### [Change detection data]
=== Section Start ===
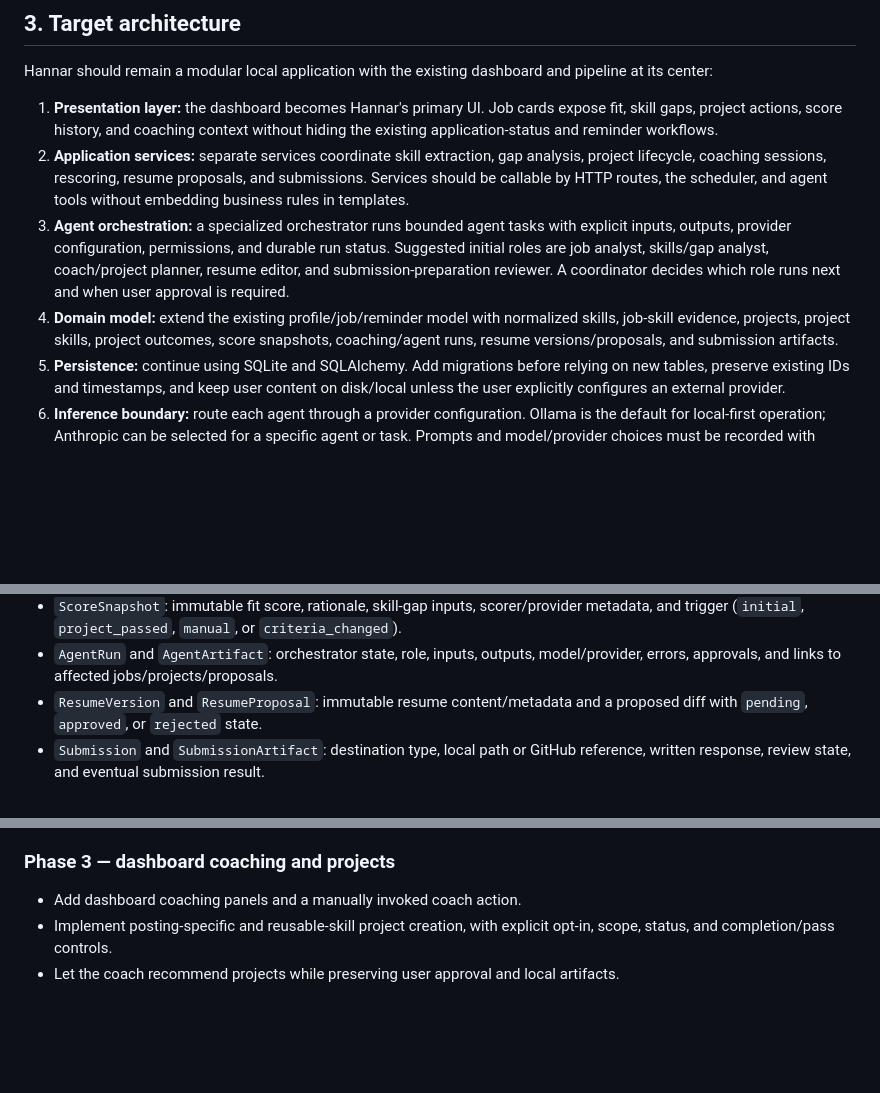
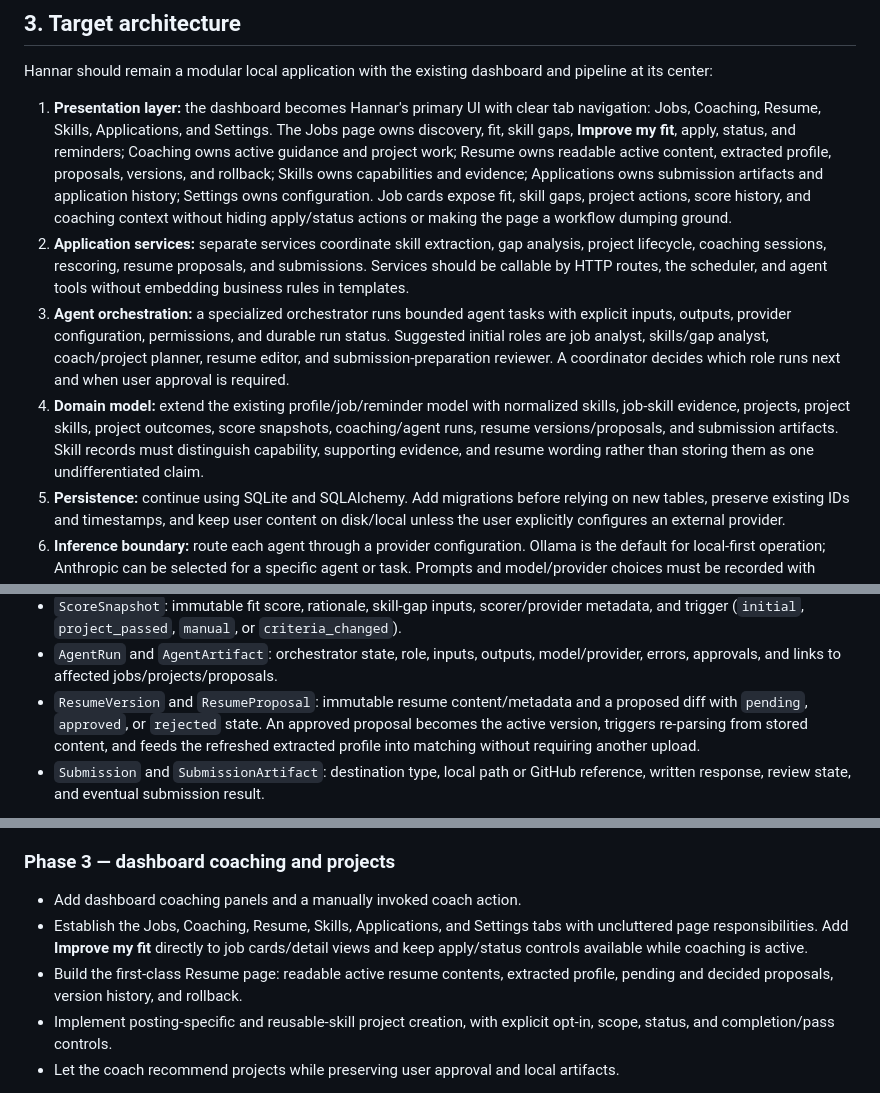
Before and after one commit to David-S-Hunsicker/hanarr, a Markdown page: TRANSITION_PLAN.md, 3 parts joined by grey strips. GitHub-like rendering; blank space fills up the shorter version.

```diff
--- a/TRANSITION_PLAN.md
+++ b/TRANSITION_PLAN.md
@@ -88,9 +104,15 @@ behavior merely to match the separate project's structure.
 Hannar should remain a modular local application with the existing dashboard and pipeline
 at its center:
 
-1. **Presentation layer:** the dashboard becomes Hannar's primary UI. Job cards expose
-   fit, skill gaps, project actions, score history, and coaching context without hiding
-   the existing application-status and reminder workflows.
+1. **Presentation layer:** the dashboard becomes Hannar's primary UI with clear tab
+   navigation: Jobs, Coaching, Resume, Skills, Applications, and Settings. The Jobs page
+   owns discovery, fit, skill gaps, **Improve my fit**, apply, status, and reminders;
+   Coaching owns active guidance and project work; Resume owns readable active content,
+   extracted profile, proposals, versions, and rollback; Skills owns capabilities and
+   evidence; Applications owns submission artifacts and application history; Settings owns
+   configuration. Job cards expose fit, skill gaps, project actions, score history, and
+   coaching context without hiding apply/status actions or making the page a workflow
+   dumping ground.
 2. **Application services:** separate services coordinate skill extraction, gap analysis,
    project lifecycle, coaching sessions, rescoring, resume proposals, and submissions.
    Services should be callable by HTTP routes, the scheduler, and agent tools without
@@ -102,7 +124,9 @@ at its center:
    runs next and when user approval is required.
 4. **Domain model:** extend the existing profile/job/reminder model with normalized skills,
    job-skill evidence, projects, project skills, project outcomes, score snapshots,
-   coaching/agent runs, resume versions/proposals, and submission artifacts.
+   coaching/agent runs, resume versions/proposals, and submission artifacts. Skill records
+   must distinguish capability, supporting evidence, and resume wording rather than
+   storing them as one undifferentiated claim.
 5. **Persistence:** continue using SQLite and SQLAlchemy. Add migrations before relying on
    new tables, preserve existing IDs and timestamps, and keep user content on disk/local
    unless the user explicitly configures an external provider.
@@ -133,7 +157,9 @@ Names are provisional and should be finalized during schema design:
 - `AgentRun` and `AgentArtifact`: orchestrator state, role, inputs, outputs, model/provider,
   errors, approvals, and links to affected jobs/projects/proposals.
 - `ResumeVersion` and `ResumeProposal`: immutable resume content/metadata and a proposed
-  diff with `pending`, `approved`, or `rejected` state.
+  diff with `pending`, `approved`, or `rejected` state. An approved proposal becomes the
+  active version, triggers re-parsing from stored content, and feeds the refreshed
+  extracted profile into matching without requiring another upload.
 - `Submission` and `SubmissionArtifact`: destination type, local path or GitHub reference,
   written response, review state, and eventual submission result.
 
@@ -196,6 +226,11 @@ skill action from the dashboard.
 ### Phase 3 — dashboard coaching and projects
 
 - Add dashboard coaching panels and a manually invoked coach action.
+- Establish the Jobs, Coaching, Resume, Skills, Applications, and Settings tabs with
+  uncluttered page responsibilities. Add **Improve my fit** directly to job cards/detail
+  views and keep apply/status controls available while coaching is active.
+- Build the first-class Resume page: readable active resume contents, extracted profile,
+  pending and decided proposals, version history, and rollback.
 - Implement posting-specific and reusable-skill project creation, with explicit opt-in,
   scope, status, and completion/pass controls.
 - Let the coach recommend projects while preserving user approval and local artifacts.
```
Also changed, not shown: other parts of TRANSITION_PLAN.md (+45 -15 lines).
=== Section End ===
### [YOUR INSTRUCTIONS]
Could you reproduce the data above exactly, without its pictures?

### [RESULT]
Before and after one commit to David-S-Hunsicker/hanarr, a Markdown page: TRANSITION_PLAN.md, 3 parts joined by grey strips. GitHub-like rendering; blank space fills up the shorter version.

```diff
--- a/TRANSITION_PLAN.md
+++ b/TRANSITION_PLAN.md
@@ -88,9 +104,15 @@ behavior merely to match the separate project's structure.
 Hannar should remain a modular local application with the existing dashboard and pipeline
 at its center:
 
-1. **Presentation layer:** the dashboard becomes Hannar's primary UI. Job cards expose
-   fit, skill gaps, project actions, score history, and coaching context without hiding
-   the existing application-status and reminder workflows.
+1. **Presentation layer:** the dashboard becomes Hannar's primary UI with clear tab
+   navigation: Jobs, Coaching, Resume, Skills, Applications, and Settings. The Jobs page
+   owns discovery, fit, skill gaps, **Improve my fit**, apply, status, and reminders;
+   Coaching owns active guidance and project work; Resume owns readable active content,
+   extracted profile, proposals, versions, and rollback; Skills owns capabilities and
+   evidence; Applications owns submission artifacts and application history; Settings owns
+   configuration. Job cards expose fit, skill gaps, project actions, score history, and
+   coaching context without hiding apply/status actions or making the page a workflow
+   dumping ground.
 2. **Application services:** separate services coordinate skill extraction, gap analysis,
    project lifecycle, coaching sessions, rescoring, resume proposals, and submissions.
    Services should be callable by HTTP routes, the scheduler, and agent tools without
@@ -102,7 +124,9 @@ at its center:
    runs next and when user approval is required.
 4. **Domain model:** extend the existing profile/job/reminder model with normalized skills,
    job-skill evidence, projects, project skills, project outcomes, score snapshots,
-   coaching/agent runs, resume versions/proposals, and submission artifacts.
+   coaching/agent runs, resume versions/proposals, and submission artifacts. Skill records
+   must distinguish capability, supporting evidence, and resume wording rather than
+   storing them as one undifferentiated claim.
 5. **Persistence:** continue using SQLite and SQLAlchemy. Add migrations before relying on
    new tables, preserve existing IDs and timestamps, and keep user content on disk/local
    unless the user explicitly configures an external provider.
@@ -133,7 +157,9 @@ Names are provisional and should be finalized during schema design:
 - `AgentRun` and `AgentArtifact`: orchestrator state, role, inputs, outputs, model/provider,
   errors, approvals, and links to affected jobs/projects/proposals.
 - `ResumeVersion` and `ResumeProposal`: immutable resume content/metadata and a proposed
-  diff with `pending`, `approved`, or `rejected` state.
+  diff with `pending`, `approved`, or `rejected` state. An approved proposal becomes the
+  active version, triggers re-parsing from stored content, and feeds the refreshed
+  extracted profile into matching without requiring another upload.
 - `Submission` and `SubmissionArtifact`: destination type, local path or GitHub reference,
   written response, review state, and eventual submission result.
 
@@ -196,6 +226,11 @@ skill action from the dashboard.
 ### Phase 3 — dashboard coaching and projects
 
 - Add dashboard coaching panels and a manually invoked coach action.
+- Establish the Jobs, Coaching, Resume, Skills, Applications, and Settings tabs with
+  uncluttered page responsibilities. Add **Improve my fit** directly to job cards/detail
+  views and keep apply/status controls available while coaching is active.
+- Build the first-class Resume page: readable active resume contents, extracted profile,
+  pending and decided proposals, version history, and rollback.
 - Implement posting-specific and reusable-skill project creation, with explicit opt-in,
   scope, status, and completion/pass controls.
 - Let the coach recommend projects while preserving user approval and local artifacts.
```
Also changed, not shown: other parts of TRANSITION_PLAN.md (+45 -15 lines).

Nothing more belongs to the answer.